- **Required work**
Exact repetition, please: start with the line where "Runtime --> SDK" appears and stop after the final line of the records.

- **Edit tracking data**
===

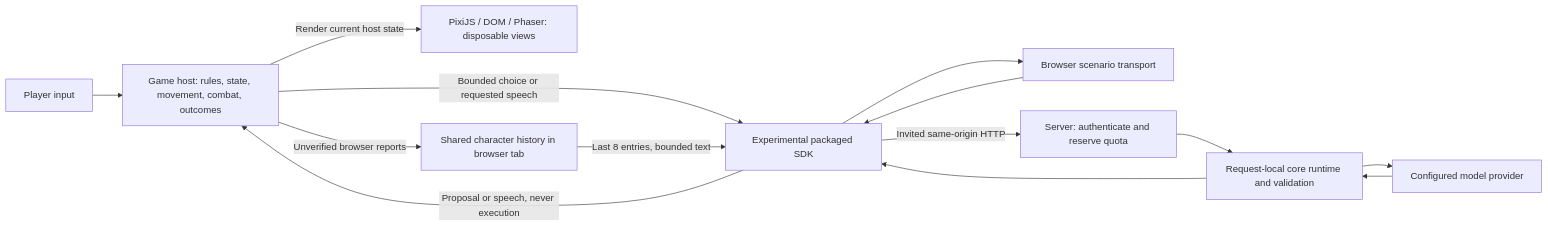
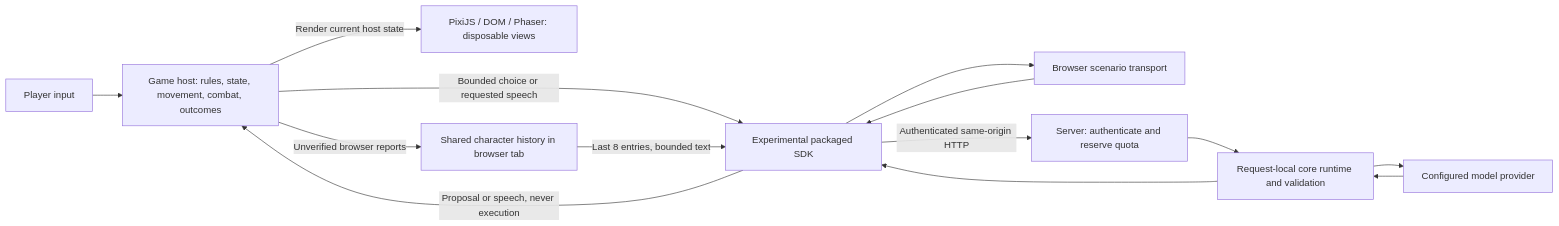
One commit to openifsoul/core changed the first of 2 diagrams in docs/browser-demo.md. Above: the diagram before and after it, drawn with Mermaid. The commit also changed 2 other files, not shown here.

Commit message:
fix: align hosted access copy with Clerk sign-in

````diff
--- a/docs/browser-demo.md
+++ b/docs/browser-demo.md
@@ -49,16 +49,16 @@
 ```mermaid
 flowchart LR
   User["Player input"] --> Host["Game host: rules, state, movement, combat, outcomes"]
   Host -->|"Render current host state"| View["PixiJS / DOM / Phaser: disposable views"]
   Host -->|"Bounded choice or requested speech"| SDK["Experimental packaged SDK"]
   SDK --> Scenario["Browser scenario transport"]
-  SDK -->|"Invited same-origin HTTP"| Server["Server: authenticate and reserve quota"]
+  SDK -->|"Authenticated same-origin HTTP"| Server["Server: authenticate and reserve quota"]
   Server --> Runtime["Request-local core runtime and validation"]
   Runtime --> Provider["Configured model provider"]
   Provider --> Runtime
   Runtime --> SDK
   Scenario --> SDK
   SDK -->|"Proposal or speech, never execution"| Host
   Host -->|"Unverified browser reports"| History["Shared character history in browser tab"]
   History -->|"Last 8 entries, bounded text"| SDK
 ```
````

===

- **Your response**
   Runtime --> SDK
   Scenario --> SDK
   SDK -->|"Proposal or speech, never execution"| Host
   Host -->|"Unverified browser reports"| History["Shared character history in browser tab"]
   History -->|"Last 8 entries, bounded text"| SDK
 ```
````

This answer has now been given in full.